**REQUIREMENT**
Scan each line of the records for the word "Jupyter" and extract the ones that have it.

**INPUT FOR THIS TASK**

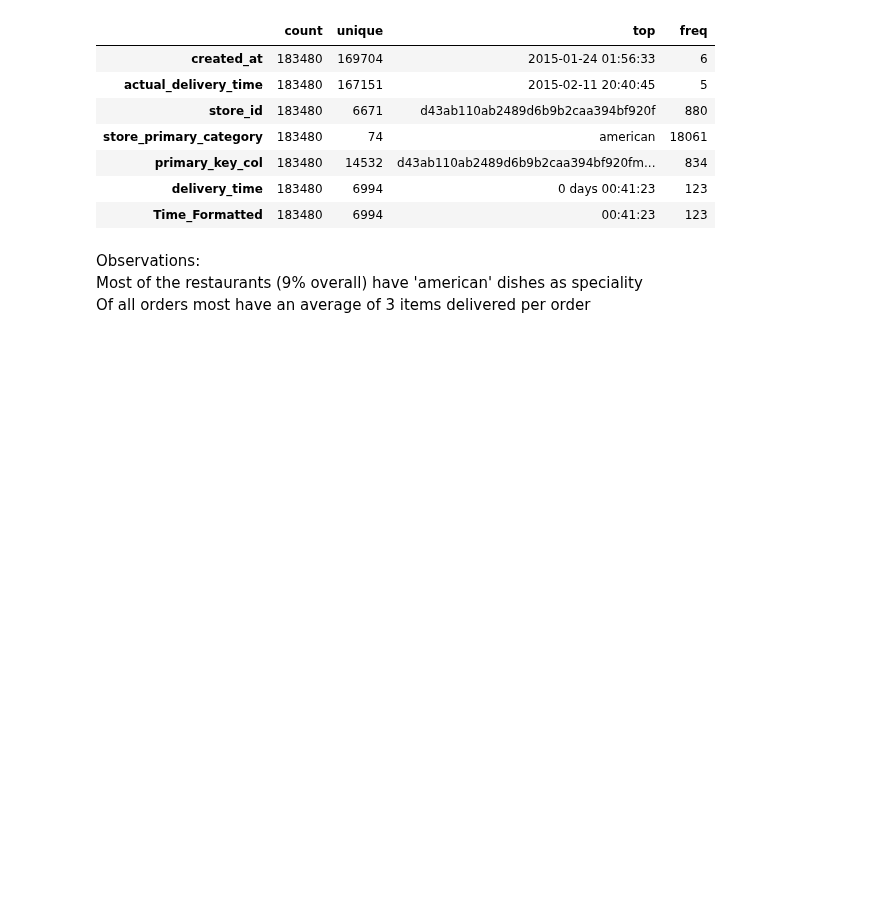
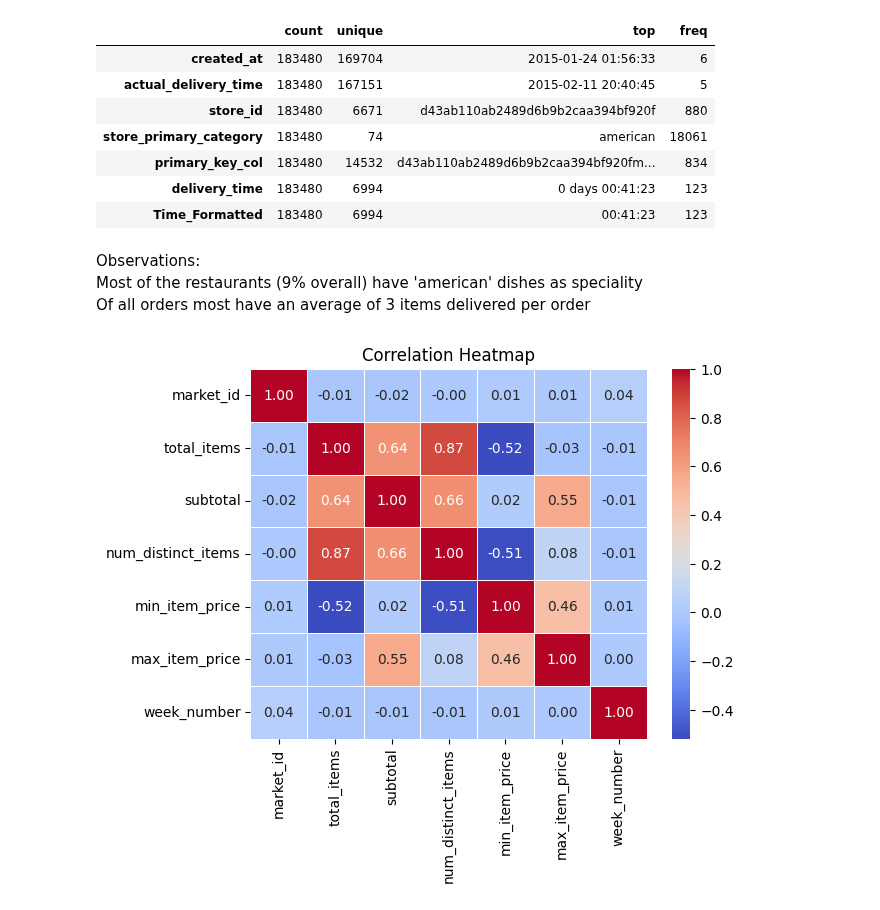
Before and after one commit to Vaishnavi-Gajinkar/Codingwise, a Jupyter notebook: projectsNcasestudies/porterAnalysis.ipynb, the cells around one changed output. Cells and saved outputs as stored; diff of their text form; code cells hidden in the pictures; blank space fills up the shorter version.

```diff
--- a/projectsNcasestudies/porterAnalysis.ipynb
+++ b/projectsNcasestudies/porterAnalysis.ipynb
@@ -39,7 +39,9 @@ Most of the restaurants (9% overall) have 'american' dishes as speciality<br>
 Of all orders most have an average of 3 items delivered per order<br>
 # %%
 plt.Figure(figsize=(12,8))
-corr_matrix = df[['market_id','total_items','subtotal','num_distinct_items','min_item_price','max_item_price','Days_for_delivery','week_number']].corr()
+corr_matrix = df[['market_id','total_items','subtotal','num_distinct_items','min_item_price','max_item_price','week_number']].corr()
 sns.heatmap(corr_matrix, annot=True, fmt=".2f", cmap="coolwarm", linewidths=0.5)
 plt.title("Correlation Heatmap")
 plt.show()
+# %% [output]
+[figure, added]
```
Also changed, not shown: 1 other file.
* * *
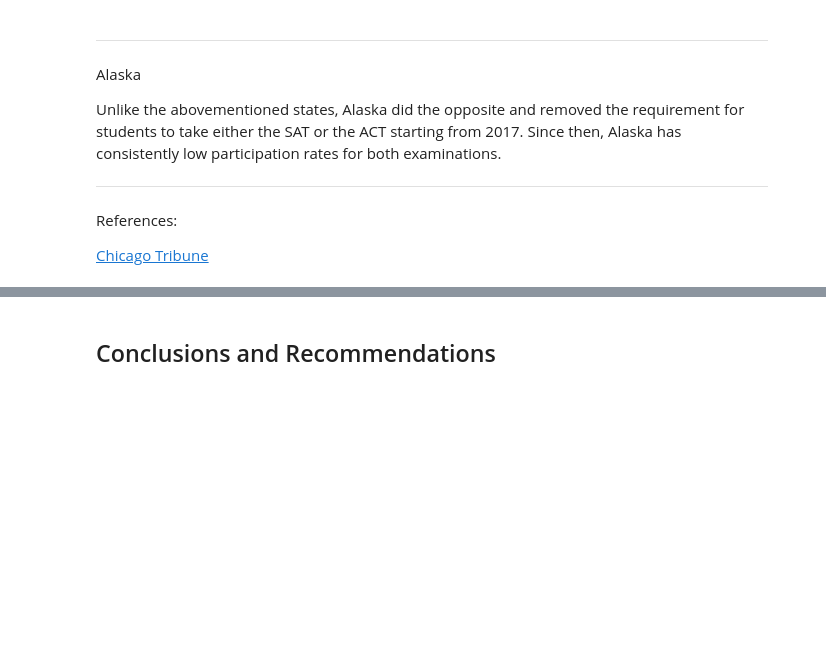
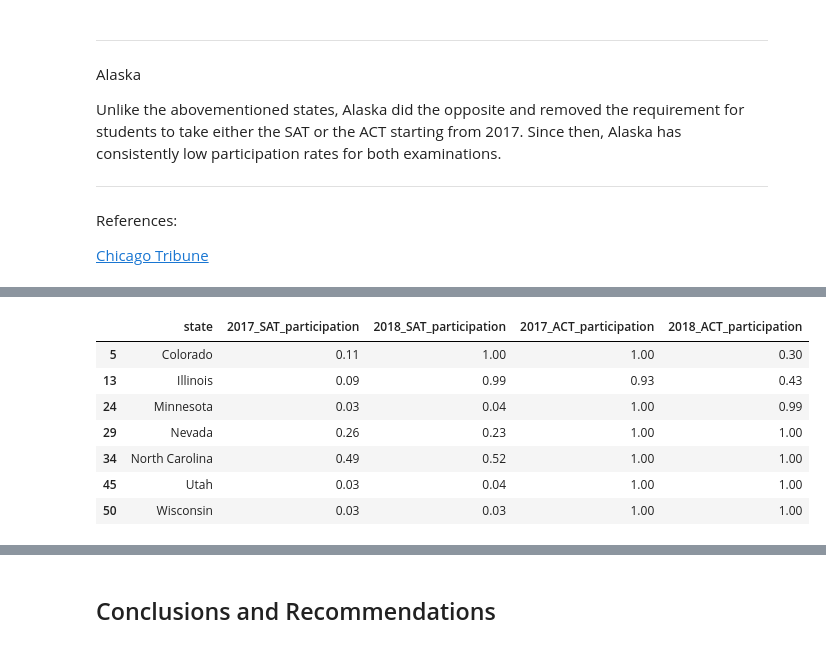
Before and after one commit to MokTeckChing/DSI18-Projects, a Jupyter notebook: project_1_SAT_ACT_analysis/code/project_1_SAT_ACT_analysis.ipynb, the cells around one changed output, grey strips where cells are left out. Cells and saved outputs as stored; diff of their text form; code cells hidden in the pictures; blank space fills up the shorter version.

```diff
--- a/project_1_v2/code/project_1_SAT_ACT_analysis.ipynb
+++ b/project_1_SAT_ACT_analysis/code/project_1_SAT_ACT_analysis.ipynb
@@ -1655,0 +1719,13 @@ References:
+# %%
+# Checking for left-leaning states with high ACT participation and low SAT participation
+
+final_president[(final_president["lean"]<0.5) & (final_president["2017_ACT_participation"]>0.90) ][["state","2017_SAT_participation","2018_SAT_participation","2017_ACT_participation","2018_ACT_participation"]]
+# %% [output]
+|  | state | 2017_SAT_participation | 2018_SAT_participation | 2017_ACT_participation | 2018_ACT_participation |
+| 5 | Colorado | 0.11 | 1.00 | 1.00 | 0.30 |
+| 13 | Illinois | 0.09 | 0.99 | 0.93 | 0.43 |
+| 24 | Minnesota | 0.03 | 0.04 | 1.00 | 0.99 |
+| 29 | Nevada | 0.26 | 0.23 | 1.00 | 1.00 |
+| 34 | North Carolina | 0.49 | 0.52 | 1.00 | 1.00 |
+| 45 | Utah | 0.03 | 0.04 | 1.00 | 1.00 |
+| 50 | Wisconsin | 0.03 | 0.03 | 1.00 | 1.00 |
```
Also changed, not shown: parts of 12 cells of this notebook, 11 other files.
---
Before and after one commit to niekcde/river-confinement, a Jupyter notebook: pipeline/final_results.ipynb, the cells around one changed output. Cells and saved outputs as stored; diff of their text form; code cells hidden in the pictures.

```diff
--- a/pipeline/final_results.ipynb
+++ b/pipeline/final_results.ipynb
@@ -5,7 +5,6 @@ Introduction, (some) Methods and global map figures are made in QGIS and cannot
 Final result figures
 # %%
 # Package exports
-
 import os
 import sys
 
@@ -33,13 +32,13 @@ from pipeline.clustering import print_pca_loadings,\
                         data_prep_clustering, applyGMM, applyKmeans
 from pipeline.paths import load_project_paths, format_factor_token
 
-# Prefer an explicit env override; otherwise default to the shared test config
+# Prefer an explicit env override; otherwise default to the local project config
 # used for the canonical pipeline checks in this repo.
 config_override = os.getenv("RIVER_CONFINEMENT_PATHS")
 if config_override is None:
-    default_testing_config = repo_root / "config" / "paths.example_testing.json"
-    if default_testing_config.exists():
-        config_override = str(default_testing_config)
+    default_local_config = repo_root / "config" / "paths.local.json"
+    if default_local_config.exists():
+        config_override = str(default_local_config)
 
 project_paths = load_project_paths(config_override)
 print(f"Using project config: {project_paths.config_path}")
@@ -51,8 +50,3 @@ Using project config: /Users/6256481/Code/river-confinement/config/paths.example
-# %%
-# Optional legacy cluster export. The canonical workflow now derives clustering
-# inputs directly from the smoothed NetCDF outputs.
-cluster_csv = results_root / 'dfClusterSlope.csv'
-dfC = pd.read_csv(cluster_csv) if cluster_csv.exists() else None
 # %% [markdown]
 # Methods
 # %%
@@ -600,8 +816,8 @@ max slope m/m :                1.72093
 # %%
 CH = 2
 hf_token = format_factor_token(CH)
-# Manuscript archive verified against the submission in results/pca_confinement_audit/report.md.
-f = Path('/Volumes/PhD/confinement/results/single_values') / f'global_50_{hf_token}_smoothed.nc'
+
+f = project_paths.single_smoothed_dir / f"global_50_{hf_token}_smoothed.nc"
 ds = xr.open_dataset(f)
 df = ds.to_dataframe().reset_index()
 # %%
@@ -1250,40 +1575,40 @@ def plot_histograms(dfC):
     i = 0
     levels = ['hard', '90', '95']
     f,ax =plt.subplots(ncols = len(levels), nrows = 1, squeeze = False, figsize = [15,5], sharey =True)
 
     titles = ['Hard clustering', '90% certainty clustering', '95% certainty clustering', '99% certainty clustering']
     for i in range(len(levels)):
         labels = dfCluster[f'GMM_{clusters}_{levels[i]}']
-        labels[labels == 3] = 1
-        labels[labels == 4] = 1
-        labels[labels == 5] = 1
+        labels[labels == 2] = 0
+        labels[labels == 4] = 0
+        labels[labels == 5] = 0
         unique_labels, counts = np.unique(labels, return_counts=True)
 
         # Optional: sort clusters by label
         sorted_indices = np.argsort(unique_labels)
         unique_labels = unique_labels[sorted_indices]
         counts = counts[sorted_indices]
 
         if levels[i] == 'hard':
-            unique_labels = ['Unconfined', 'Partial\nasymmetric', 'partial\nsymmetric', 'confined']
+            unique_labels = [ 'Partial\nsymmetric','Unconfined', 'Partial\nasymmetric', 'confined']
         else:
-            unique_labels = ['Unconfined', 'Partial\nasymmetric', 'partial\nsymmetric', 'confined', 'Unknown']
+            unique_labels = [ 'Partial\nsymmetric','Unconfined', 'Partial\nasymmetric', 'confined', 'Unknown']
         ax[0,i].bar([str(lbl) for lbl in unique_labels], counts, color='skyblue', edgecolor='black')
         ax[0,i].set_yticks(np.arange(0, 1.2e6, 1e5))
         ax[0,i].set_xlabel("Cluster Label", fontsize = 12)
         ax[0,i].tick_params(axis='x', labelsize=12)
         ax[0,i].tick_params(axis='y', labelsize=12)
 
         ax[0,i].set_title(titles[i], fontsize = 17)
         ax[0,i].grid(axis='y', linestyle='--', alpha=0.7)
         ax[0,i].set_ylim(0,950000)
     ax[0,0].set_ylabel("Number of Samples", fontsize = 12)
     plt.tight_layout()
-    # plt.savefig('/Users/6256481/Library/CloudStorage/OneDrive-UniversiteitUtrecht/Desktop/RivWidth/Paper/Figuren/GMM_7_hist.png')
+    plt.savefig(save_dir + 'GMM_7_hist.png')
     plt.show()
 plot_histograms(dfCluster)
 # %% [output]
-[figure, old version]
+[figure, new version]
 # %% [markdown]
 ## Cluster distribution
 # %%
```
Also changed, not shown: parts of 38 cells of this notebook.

**TASK OUTPUT**
Before and after one commit to Vaishnavi-Gajinkar/Codingwise, a Jupyter notebook: projectsNcasestudies/porterAnalysis.ipynb, the cells around one changed output. Cells and saved outputs as stored; diff of their text form; code cells hidden in the pictures; blank space fills up the shorter version.
Before and after one commit to MokTeckChing/DSI18-Projects, a Jupyter notebook: project_1_SAT_ACT_analysis/code/project_1_SAT_ACT_analysis.ipynb, the cells around one changed output, grey strips where cells are left out. Cells and saved outputs as stored; diff of their text form; code cells hidden in the pictures; blank space fills up the shorter version.
Before and after one commit to niekcde/river-confinement, a Jupyter notebook: pipeline/final_results.ipynb, the cells around one changed output. Cells and saved outputs as stored; diff of their text form; code cells hidden in the pictures.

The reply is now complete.